▸ **What to work on**: All entries that follow are to be printed exactly as written.

(Front-end code edit data)
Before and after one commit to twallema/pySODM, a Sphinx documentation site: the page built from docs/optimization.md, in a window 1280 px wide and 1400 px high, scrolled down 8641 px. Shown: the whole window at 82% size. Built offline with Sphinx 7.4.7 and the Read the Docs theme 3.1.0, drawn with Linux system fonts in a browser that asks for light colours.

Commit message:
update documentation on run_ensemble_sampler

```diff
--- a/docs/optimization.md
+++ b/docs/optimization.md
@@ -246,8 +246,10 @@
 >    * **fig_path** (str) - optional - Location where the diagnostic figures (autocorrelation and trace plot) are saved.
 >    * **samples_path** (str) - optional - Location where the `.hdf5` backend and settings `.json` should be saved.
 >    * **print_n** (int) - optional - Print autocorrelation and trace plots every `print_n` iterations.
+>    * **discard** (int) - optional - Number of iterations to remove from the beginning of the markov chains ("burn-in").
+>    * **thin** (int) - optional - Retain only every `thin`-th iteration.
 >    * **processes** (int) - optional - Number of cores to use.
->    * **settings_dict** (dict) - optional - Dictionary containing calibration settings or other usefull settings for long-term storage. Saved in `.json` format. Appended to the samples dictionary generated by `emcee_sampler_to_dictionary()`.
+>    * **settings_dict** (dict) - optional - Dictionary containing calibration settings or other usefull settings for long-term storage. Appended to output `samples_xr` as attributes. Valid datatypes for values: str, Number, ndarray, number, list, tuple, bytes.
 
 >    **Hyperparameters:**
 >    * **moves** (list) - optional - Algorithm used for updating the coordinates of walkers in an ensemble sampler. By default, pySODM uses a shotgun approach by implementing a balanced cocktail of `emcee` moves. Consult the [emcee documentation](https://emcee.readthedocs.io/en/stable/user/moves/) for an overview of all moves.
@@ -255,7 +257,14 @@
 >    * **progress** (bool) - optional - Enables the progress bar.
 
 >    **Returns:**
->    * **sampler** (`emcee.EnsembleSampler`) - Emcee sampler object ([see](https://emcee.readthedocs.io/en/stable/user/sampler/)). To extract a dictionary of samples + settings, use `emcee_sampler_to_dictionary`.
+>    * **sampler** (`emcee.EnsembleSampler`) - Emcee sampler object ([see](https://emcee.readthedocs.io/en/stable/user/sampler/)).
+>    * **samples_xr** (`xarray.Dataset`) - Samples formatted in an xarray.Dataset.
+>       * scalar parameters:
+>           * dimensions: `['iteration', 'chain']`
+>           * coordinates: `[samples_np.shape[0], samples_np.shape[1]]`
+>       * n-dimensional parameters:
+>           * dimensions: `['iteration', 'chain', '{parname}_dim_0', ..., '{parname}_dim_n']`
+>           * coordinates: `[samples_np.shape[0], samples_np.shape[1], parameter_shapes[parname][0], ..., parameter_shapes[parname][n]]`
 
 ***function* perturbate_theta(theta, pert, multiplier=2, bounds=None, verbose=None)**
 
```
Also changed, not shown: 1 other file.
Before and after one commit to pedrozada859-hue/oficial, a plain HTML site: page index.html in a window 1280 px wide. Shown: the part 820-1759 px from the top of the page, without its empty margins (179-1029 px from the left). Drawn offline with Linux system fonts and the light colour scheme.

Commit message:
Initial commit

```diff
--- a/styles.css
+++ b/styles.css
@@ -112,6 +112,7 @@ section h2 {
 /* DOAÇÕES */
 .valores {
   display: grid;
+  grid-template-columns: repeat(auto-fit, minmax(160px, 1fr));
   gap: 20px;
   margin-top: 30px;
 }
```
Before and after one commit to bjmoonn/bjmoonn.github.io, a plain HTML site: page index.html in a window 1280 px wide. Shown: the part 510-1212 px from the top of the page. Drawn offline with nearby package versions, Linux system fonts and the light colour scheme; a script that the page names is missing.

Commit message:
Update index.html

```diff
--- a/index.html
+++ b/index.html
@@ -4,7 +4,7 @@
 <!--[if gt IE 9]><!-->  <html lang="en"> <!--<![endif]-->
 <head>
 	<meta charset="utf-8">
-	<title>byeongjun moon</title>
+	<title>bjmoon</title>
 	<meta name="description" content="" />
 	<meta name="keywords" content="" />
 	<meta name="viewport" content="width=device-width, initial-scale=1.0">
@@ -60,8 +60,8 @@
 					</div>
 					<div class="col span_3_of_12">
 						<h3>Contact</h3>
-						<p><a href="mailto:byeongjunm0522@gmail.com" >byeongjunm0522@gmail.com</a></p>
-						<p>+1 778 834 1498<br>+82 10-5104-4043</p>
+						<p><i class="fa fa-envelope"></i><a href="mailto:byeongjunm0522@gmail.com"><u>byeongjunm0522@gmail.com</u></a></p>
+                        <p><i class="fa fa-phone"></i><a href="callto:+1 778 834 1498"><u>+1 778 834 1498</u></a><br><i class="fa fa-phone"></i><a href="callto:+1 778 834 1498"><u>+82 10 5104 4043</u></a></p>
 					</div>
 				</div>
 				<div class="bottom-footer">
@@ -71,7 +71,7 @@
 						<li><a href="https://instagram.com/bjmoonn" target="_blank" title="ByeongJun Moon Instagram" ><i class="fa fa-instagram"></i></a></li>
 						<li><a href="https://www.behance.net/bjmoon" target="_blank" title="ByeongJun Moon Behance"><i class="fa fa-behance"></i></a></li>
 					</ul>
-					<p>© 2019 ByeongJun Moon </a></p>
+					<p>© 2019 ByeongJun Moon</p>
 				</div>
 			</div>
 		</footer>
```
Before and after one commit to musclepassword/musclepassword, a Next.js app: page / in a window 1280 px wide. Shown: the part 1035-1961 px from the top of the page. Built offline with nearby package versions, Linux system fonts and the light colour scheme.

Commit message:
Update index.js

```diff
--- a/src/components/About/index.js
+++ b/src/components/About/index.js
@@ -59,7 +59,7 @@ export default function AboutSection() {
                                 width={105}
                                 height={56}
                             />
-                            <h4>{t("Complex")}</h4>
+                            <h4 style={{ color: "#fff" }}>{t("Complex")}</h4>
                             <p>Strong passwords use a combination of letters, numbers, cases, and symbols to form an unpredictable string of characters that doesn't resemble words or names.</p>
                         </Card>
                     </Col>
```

▸ **Exercise answer**:
Before and after one commit to twallema/pySODM, a Sphinx documentation site: the page built from docs/optimization.md, in a window 1280 px wide and 1400 px high, scrolled down 8641 px. Shown: the whole window at 82% size. Built offline with Sphinx 7.4.7 and the Read the Docs theme 3.1.0, drawn with Linux system fonts in a browser that asks for light colours.

Commit message:
update documentation on run_ensemble_sampler

```diff
--- a/docs/optimization.md
+++ b/docs/optimization.md
@@ -246,8 +246,10 @@
 >    * **fig_path** (str) - optional - Location where the diagnostic figures (autocorrelation and trace plot) are saved.
 >    * **samples_path** (str) - optional - Location where the `.hdf5` backend and settings `.json` should be saved.
 >    * **print_n** (int) - optional - Print autocorrelation and trace plots every `print_n` iterations.
+>    * **discard** (int) - optional - Number of iterations to remove from the beginning of the markov chains ("burn-in").
+>    * **thin** (int) - optional - Retain only every `thin`-th iteration.
 >    * **processes** (int) - optional - Number of cores to use.
->    * **settings_dict** (dict) - optional - Dictionary containing calibration settings or other usefull settings for long-term storage. Saved in `.json` format. Appended to the samples dictionary generated by `emcee_sampler_to_dictionary()`.
+>    * **settings_dict** (dict) - optional - Dictionary containing calibration settings or other usefull settings for long-term storage. Appended to output `samples_xr` as attributes. Valid datatypes for values: str, Number, ndarray, number, list, tuple, bytes.
 
 >    **Hyperparameters:**
 >    * **moves** (list) - optional - Algorithm used for updating the coordinates of walkers in an ensemble sampler. By default, pySODM uses a shotgun approach by implementing a balanced cocktail of `emcee` moves. Consult the [emcee documentation](https://emcee.readthedocs.io/en/stable/user/moves/) for an overview of all moves.
@@ -255,7 +257,14 @@
 >    * **progress** (bool) - optional - Enables the progress bar.
 
 >    **Returns:**
->    * **sampler** (`emcee.EnsembleSampler`) - Emcee sampler object ([see](https://emcee.readthedocs.io/en/stable/user/sampler/)). To extract a dictionary of samples + settings, use `emcee_sampler_to_dictionary`.
+>    * **sampler** (`emcee.EnsembleSampler`) - Emcee sampler object ([see](https://emcee.readthedocs.io/en/stable/user/sampler/)).
+>    * **samples_xr** (`xarray.Dataset`) - Samples formatted in an xarray.Dataset.
+>       * scalar parameters:
+>           * dimensions: `['iteration', 'chain']`
+>           * coordinates: `[samples_np.shape[0], samples_np.shape[1]]`
+>       * n-dimensional parameters:
+>           * dimensions: `['iteration', 'chain', '{parname}_dim_0', ..., '{parname}_dim_n']`
+>           * coordinates: `[samples_np.shape[0], samples_np.shape[1], parameter_shapes[parname][0], ..., parameter_shapes[parname][n]]`
 
 ***function* perturbate_theta(theta, pert, multiplier=2, bounds=None, verbose=None)**
 
```
Also changed, not shown: 1 other file.
Before and after one commit to pedrozada859-hue/oficial, a plain HTML site: page index.html in a window 1280 px wide. Shown: the part 820-1759 px from the top of the page, without its empty margins (179-1029 px from the left). Drawn offline with Linux system fonts and the light colour scheme.

Commit message:
Initial commit

```diff
--- a/styles.css
+++ b/styles.css
@@ -112,6 +112,7 @@ section h2 {
 /* DOAÇÕES */
 .valores {
   display: grid;
+  grid-template-columns: repeat(auto-fit, minmax(160px, 1fr));
   gap: 20px;
   margin-top: 30px;
 }
```
Before and after one commit to bjmoonn/bjmoonn.github.io, a plain HTML site: page index.html in a window 1280 px wide. Shown: the part 510-1212 px from the top of the page. Drawn offline with nearby package versions, Linux system fonts and the light colour scheme; a script that the page names is missing.

Commit message:
Update index.html

```diff
--- a/index.html
+++ b/index.html
@@ -4,7 +4,7 @@
 <!--[if gt IE 9]><!-->  <html lang="en"> <!--<![endif]-->
 <head>
 	<meta charset="utf-8">
-	<title>byeongjun moon</title>
+	<title>bjmoon</title>
 	<meta name="description" content="" />
 	<meta name="keywords" content="" />
 	<meta name="viewport" content="width=device-width, initial-scale=1.0">
@@ -60,8 +60,8 @@
 					</div>
 					<div class="col span_3_of_12">
 						<h3>Contact</h3>
-						<p><a href="mailto:byeongjunm0522@gmail.com" >byeongjunm0522@gmail.com</a></p>
-						<p>+1 778 834 1498<br>+82 10-5104-4043</p>
+						<p><i class="fa fa-envelope"></i><a href="mailto:byeongjunm0522@gmail.com"><u>byeongjunm0522@gmail.com</u></a></p>
+                        <p><i class="fa fa-phone"></i><a href="callto:+1 778 834 1498"><u>+1 778 834 1498</u></a><br><i class="fa fa-phone"></i><a href="callto:+1 778 834 1498"><u>+82 10 5104 4043</u></a></p>
 					</div>
 				</div>
 				<div class="bottom-footer">
@@ -71,7 +71,7 @@
 						<li><a href="https://instagram.com/bjmoonn" target="_blank" title="ByeongJun Moon Instagram" ><i class="fa fa-instagram"></i></a></li>
 						<li><a href="https://www.behance.net/bjmoon" target="_blank" title="ByeongJun Moon Behance"><i class="fa fa-behance"></i></a></li>
 					</ul>
-					<p>© 2019 ByeongJun Moon </a></p>
+					<p>© 2019 ByeongJun Moon</p>
 				</div>
 			</div>
 		</footer>
```
Before and after one commit to musclepassword/musclepassword, a Next.js app: page / in a window 1280 px wide. Shown: the part 1035-1961 px from the top of the page. Built offline with nearby package versions, Linux system fonts and the light colour scheme.

Commit message:
Update index.js

```diff
--- a/src/components/About/index.js
+++ b/src/components/About/index.js
@@ -59,7 +59,7 @@ export default function AboutSection() {
                                 width={105}
                                 height={56}
                             />
-                            <h4>{t("Complex")}</h4>
+                            <h4 style={{ color: "#fff" }}>{t("Complex")}</h4>
                             <p>Strong passwords use a combination of letters, numbers, cases, and symbols to form an unpredictable string of characters that doesn't resemble words or names.</p>
                         </Card>
                     </Col>
```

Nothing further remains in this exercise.